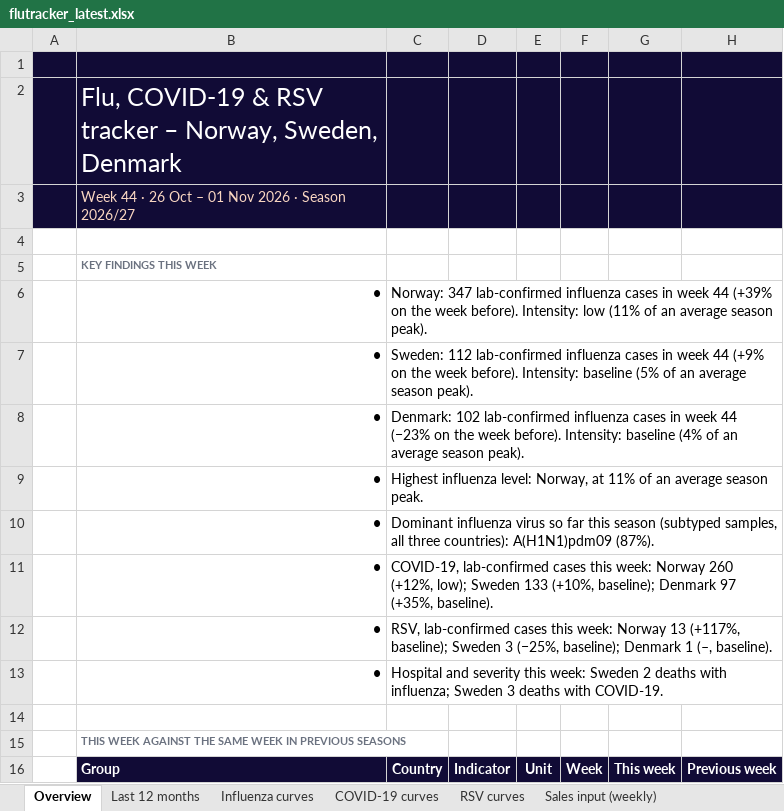
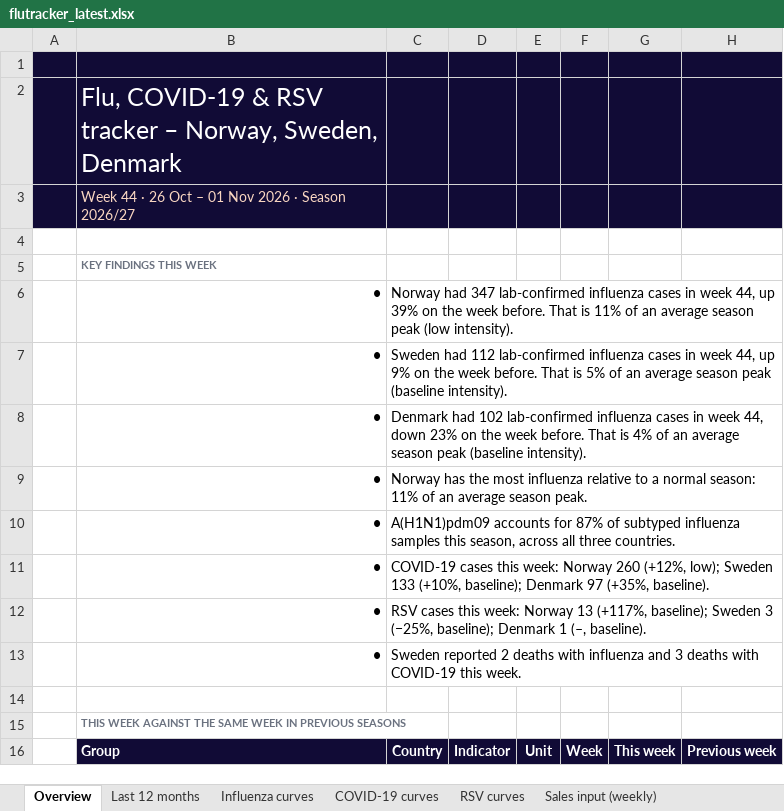
Before and after one commit to EirikWikHeltne/flutracker, an Excel workbook: docs/data/flutracker_latest.xlsx, sheet Overview, drawn as a sheet; only a part is shown; values as stored, in another font and other column widths than the file's, no borders; the diff names each change by its address in the sheet, - before the commit and + after, or states it on an @@ line.

Commit message:
Respiratory data 2026-W44

```diff
--- a/docs/data/flutracker_latest.xlsx (sheet Overview)
+++ b/docs/data/flutracker_latest.xlsx (sheet Overview)
-C6: Norway: 347 lab-confirmed influenza cases in week 44 (+39% on the week before). Intensity: low (11% of an average season peak).
+C6: Norway had 347 lab-confirmed influenza cases in week 44, up 39% on the week before. That is 11% of an average season peak (low intensity).
-C7: Sweden: 112 lab-confirmed influenza cases in week 44 (+9% on the week before). Intensity: baseline (5% of an average season peak).
+C7: Sweden had 112 lab-confirmed influenza cases in week 44, up 9% on the week before. That is 5% of an average season peak (baseline intensity).
-C8: Denmark: 102 lab-confirmed influenza cases in week 44 (−23% on the week before). Intensity: baseline (4% of an average season peak).
+C8: Denmark had 102 lab-confirmed influenza cases in week 44, down 23% on the week before. That is 4% of an average season peak (baseline intensity).
-C9: Highest influenza level: Norway, at 11% of…
+C9: Norway has the most influenza relative to a normal season: 11% of…
-C10: Dominant influenza virus so far this season (subtyped samples, all three countries): A(H1N1)pdm09 (87%).
+C10: A(H1N1)pdm09 accounts for 87% of subtyped influenza samples this season, across all three countries.
-C11: COVID-19, lab-confirmed cases this…
+C11: COVID-19 cases this…
-C12: RSV, lab-confirmed cases this…
+C12: RSV cases this…
-C13: Hospital and severity this week: Sweden 2 deaths with influenza; Sweden 3 deaths with COVID-19.
+C13: Sweden reported 2 deaths with influenza and 3 deaths with COVID-19 this week.
```
Also changed, not shown: sheet Leading markets, sheet Sources & method, reports/2026-W44.xlsx, 4 other files.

● ● ● ● ●

Produce the full material again verbatim, with the pictures dropped.

**ANSWER:**
Before and after one commit to EirikWikHeltne/flutracker, an Excel workbook: docs/data/flutracker_latest.xlsx, sheet Overview, drawn as a sheet; only a part is shown; values as stored, in another font and other column widths than the file's, no borders; the diff names each change by its address in the sheet, - before the commit and + after, or states it on an @@ line.

Commit message:
Respiratory data 2026-W44

```diff
--- a/docs/data/flutracker_latest.xlsx (sheet Overview)
+++ b/docs/data/flutracker_latest.xlsx (sheet Overview)
-C6: Norway: 347 lab-confirmed influenza cases in week 44 (+39% on the week before). Intensity: low (11% of an average season peak).
+C6: Norway had 347 lab-confirmed influenza cases in week 44, up 39% on the week before. That is 11% of an average season peak (low intensity).
-C7: Sweden: 112 lab-confirmed influenza cases in week 44 (+9% on the week before). Intensity: baseline (5% of an average season peak).
+C7: Sweden had 112 lab-confirmed influenza cases in week 44, up 9% on the week before. That is 5% of an average season peak (baseline intensity).
-C8: Denmark: 102 lab-confirmed influenza cases in week 44 (−23% on the week before). Intensity: baseline (4% of an average season peak).
+C8: Denmark had 102 lab-confirmed influenza cases in week 44, down 23% on the week before. That is 4% of an average season peak (baseline intensity).
-C9: Highest influenza level: Norway, at 11% of…
+C9: Norway has the most influenza relative to a normal season: 11% of…
-C10: Dominant influenza virus so far this season (subtyped samples, all three countries): A(H1N1)pdm09 (87%).
+C10: A(H1N1)pdm09 accounts for 87% of subtyped influenza samples this season, across all three countries.
-C11: COVID-19, lab-confirmed cases this…
+C11: COVID-19 cases this…
-C12: RSV, lab-confirmed cases this…
+C12: RSV cases this…
-C13: Hospital and severity this week: Sweden 2 deaths with influenza; Sweden 3 deaths with COVID-19.
+C13: Sweden reported 2 deaths with influenza and 3 deaths with COVID-19 this week.
```
Also changed, not shown: sheet Leading markets, sheet Sources & method, reports/2026-W44.xlsx, 4 other files.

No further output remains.